This session covers tools for investigating intensity depending on a covariate. The lecturer’s R script is available here (right click and save).
library(spatstat)
The bei
dataset gives the locations of trees in a survey area with additional covariate information in a list bei.extra
.
Assign the elevation covariate to a variable elev
by typing
elev <- bei.extra$elev
OK, lets do that:
elev <- bei.extra$elev
Plot the trees on top of an image of the elevation covariate.
plot(elev, main = "")
plot(bei, add = TRUE, cex = 0.3, pch = 16, cols = "white")
Cut the study region into 4 areas according to the value of the terrain elevation, and make a texture plot of the result.
Z <- cut(elev, 4, labels=c("Low", "Med-Low", "Med-High", "High"))
textureplot(Z, main = "")
Convert the image from above to a tesselation, count the number of points in each region using quadratcount
, and plot the quadrat counts.
Y <- tess(image = Z)
qc <- quadratcount(bei, tess = Y)
Estimate the intensity in each of the four regions.
intensity(qc)
## tile
## Low Med-Low Med-High High
## 0.002259007 0.006372523 0.008562862 0.005843516
Assume that the intensity of trees is a function λ(u)=ρ(e(u)) where e(u) is the terrain elevation at location u.
Compute a nonparametric estimate of the function ρ and plot it by
rh <- rhohat(bei, elev)
plot(rh)
Repeating the R code:
rh <- rhohat(bei, elev)
plot(rh)
Compute the predicted intensity based on this estimate of ρ.
prh <- predict(rh)

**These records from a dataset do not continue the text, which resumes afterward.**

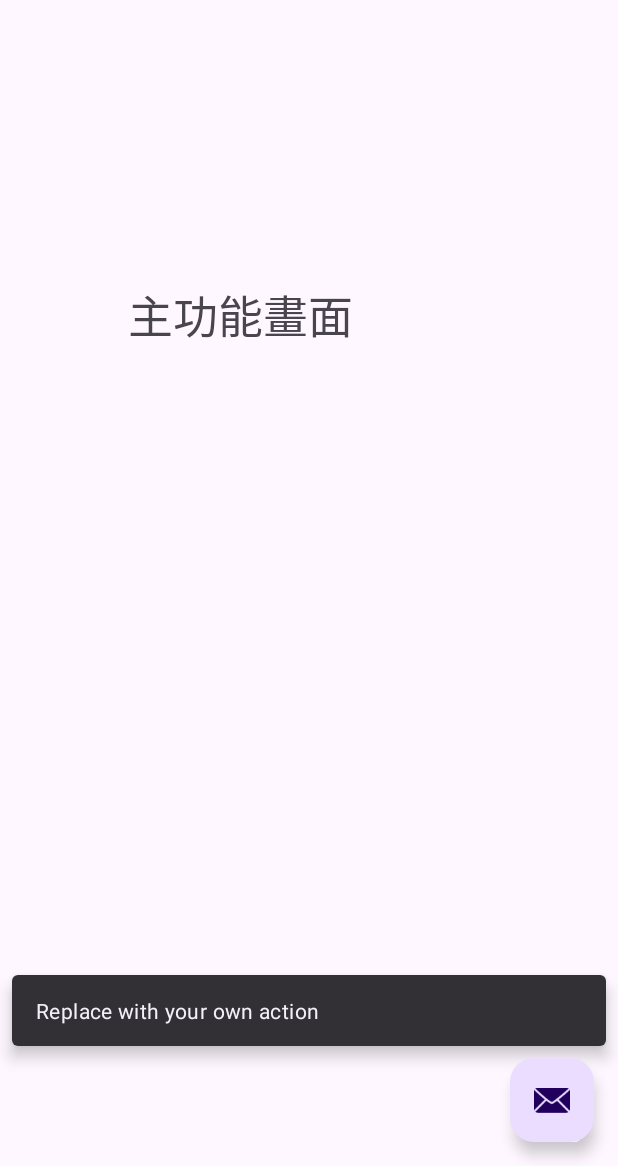
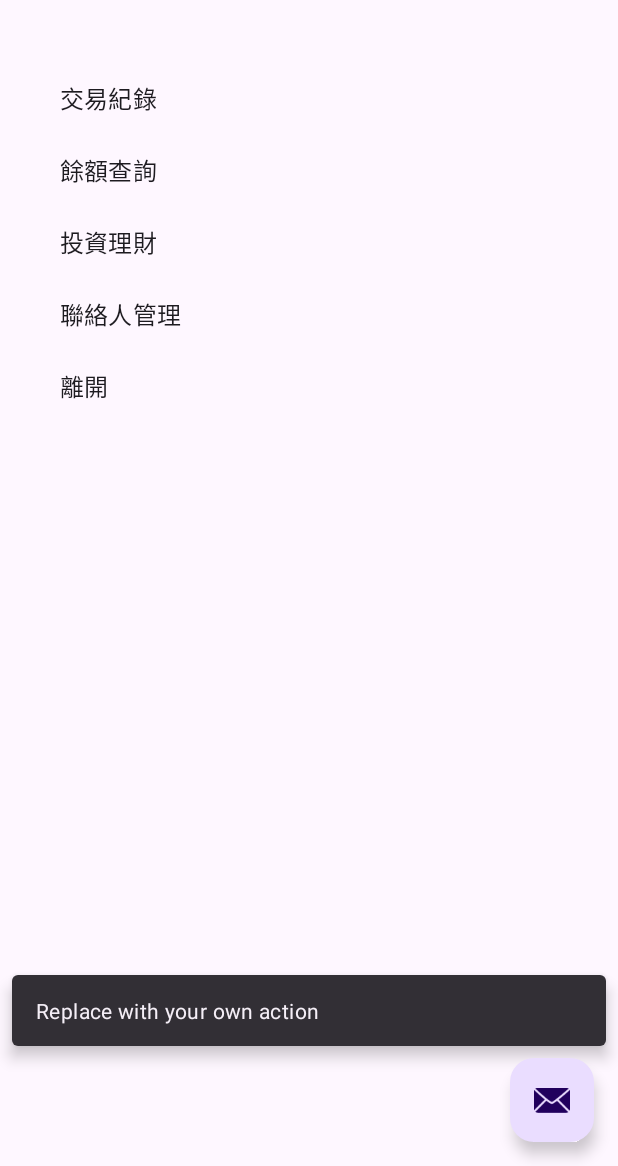
Before and after one commit to kentlee406/Atm6, an Android app: the MainActivity screen opened directly, with no data from a screen before it, after a tap on an icon or button, on a phone screen of 412 x 824 dp, the part 70-1236 px from its top. Run offline under Robolectric (Android 15) with nearby library versions, the phone set to English and light mode, and no system bars; our stand-ins replace navigation-ui.

Commit message:
Lesson 24-6th commited.

```diff
--- /dev/null
+++ b/app/src/main/java/com/home/atm6/Function.java
@@ -0,0 +1,18 @@
+package com.home.atm6;
+
+public class Function {
+    String name;
+
+    // Alt+Insert
+    public Function(String name) {
+        this.name = name;
+    }
+
+    public String getName() {
+        return name;
+    }
+
+    public void setName(String name) {
+        this.name = name;
+    }
+}
--- /dev/null
+++ b/app/src/main/java/com/home/atm6/FunctionAdapter.java
@@ -0,0 +1,48 @@
+package com.home.atm6;
+
+import android.content.Context;
+import android.view.LayoutInflater;
+import android.view.View;
+import android.view.ViewGroup;
+import android.widget.TextView;
+
+import androidx.annotation.NonNull;
+import androidx.recyclerview.widget.RecyclerView;
+
+public class FunctionAdapter extends RecyclerView.Adapter<FunctionAdapter.FunctionViewHolder>{
+    private final String[] functions;
+    Context context;
+    public FunctionAdapter(Context context) {
+        this.context=context;
+        functions=context.getResources().getStringArray(R.array.function);
+    }
+
+    @NonNull
+    public FunctionViewHolder onCreateViewHolder(@NonNull ViewGroup parent, int viewType) {
+        View view= LayoutInflater.from(context).inflate(
+                android.R.layout.simple_list_item_1, parent, false
+        );
+        return new FunctionViewHolder(view);
+    }
+
+    @Override
+    public void onBindViewHolder(@NonNull FunctionViewHolder holder, int position) {
+        holder.nameText.setText(functions[position]);
+    }
+
+    @Override
+    public int getItemCount() {
+        return functions.length;
+    }
+
+    public class FunctionViewHolder extends RecyclerView.ViewHolder{
+        TextView nameText;
+        public FunctionViewHolder(@NonNull View itemView) {
+            super(itemView);
+            // C:\Users\kentl\AppData\Local\Android\Sdk\platforms\android-35\data\res\layout\simple_list_item_1.xml
+            nameText=itemView.findViewById(android.R.id.text1);
+
+        }
+
+    }
+}
--- a/app/src/main/java/com/home/atm6/MainActivity.java
+++ b/app/src/main/java/com/home/atm6/MainActivity.java
@@ -15,6 +15,8 @@ import androidx.navigation.NavController;
 import androidx.navigation.Navigation;
 import androidx.navigation.ui.AppBarConfiguration;
 import androidx.navigation.ui.NavigationUI;
+import androidx.recyclerview.widget.LinearLayoutManager;
+import androidx.recyclerview.widget.RecyclerView;
 
 import com.home.atm6.databinding.ActivityMainBinding;
 
@@ -26,7 +28,8 @@ public class MainActivity extends AppCompatActivity {
     boolean logon=false;
     private AppBarConfiguration appBarConfiguration;
     private ActivityMainBinding binding;
-
+    private RecyclerView recyclerView;
+    String[] functions=null;
     @Override
     protected void onCreate(Bundle savedInstanceState) {
         super.onCreate(savedInstanceState);
@@ -53,6 +56,12 @@ public class MainActivity extends AppCompatActivity {
                         .setAction("Action", null).show();
             }
         });
+
+        recyclerView = findViewById(R.id.recycler);
+        recyclerView.setHasFixedSize(true);
+        recyclerView.setLayoutManager(new LinearLayoutManager(this));
+        FunctionAdapter adapter=new FunctionAdapter(this);
+        recyclerView.setAdapter(adapter);
     }
 
     // Ctrl+O
--- a/app/src/main/res/layout/content_main.xml
+++ b/app/src/main/res/layout/content_main.xml
@@ -1,19 +1,21 @@
 <?xml version="1.0" encoding="utf-8"?>
 <androidx.constraintlayout.widget.ConstraintLayout xmlns:android="http://schemas.android.com/apk/res/android"
     xmlns:app="http://schemas.android.com/apk/res-auto"
+    xmlns:tools="http://schemas.android.com/tools"
     android:layout_width="match_parent"
     android:layout_height="match_parent"
     app:layout_behavior="@string/appbar_scrolling_view_behavior">
 
-
-    <TextView
-        android:id="@+id/textView"
-        android:layout_width="wrap_content"
-        android:layout_height="wrap_content"
-        android:layout_marginStart="85dp"
-        android:layout_marginTop="170dp"
-        android:text="主功能畫面"
-        android:textSize="30dp"
+    <androidx.recyclerview.widget.RecyclerView
+        android:id="@+id/recycler"
+        android:layout_height="match_parent"
+        android:layout_width="match_parent"
+        android:layout_marginStart="24dp"
+        android:layout_marginTop="24dp"
+        android:layout_marginEnd="24dp"
+        android:layout_marginBottom="24dp"
+        app:layout_constraintBottom_toBottomOf="parent"
+        app:layout_constraintEnd_toEndOf="parent"
         app:layout_constraintStart_toStartOf="parent"
         app:layout_constraintTop_toTopOf="parent" />
 </androidx.constraintlayout.widget.ConstraintLayout>
--- a/app/src/main/res/values/strings.xml
+++ b/app/src/main/res/values/strings.xml
@@ -6,7 +6,13 @@
     <string name="second_fragment_label">Second Fragment</string>
     <string name="next">Next</string>
     <string name="previous">Previous</string>
-
+    <string-array name="function">
+        <item>交易紀錄</item>
+        <item>餘額查詢</item>
+        <item>投資理財</item>
+        <item>聯絡人管理</item>
+        <item>離開</item>
+    </string-array>
     <string name="lorem_ipsum">
         Lorem ipsum dolor sit amet, consectetur adipiscing elit. Nam in scelerisque sem. Mauris
         volutpat, dolor id interdum ullamcorper, risus dolor egestas lectus, sit amet mattis purus
```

plot(prh, main = "")
plot(bei, add = TRUE, cols = "white", cex = .2, pch = 16)
Compute a non-parametric estimate by kernel smoothing and compare with the predicted intensity above.
The kernel density estimate of the points is computed and plotted with the following code:
dbei <- density(bei, sigma = bw.scott)
plot(dbei, main = "")
plot(bei, add = TRUE, cols = "white", cex = .2, pch = 16)
Which seems to be quite different form the predicted intentisty.
Bonus info: To plot the two intensity estimates next to each other you collect the estimates as a spatial object list (solist
) and plot the result (the estimates are called pred
and ker
below):
l <- solist(pred, ker)
plot(l, equal.ribbon = TRUE, main = "",
main.panel = c("rhohat prediction", "kernel smoothing"))
l <- solist(prh, dbei)
plot(l, equal.ribbon = TRUE, main = "",
main.panel = c("rhohat prediction", "kernel smoothing"))
Continuing with the dataset bei
conduct both Berman’s Z1 and Z2 tests for dependence on elev
, and plot the results.
The tests are done straightforwardly with berman.test
:
Z1 <- berman.test(bei, elev)
print(Z1)
##
## Berman Z1 test of CSR in two dimensions
##
## data: covariate 'elev' evaluated at points of 'bei'
## Z1 = -0.72924, p-value = 0.4659
## alternative hypothesis: two-sided
plot(Z1)
Z2 <- berman.test(bei, elev, which = "Z2")
print(Z2)
##
## Berman Z2 test of CSR in two dimensions
##
## data: covariate 'elev' evaluated at points of 'bei'
## and transformed to uniform distribution under CSR
## Z2 = 2.4515, p-value = 0.01423
## alternative hypothesis: two-sided
plot(Z2)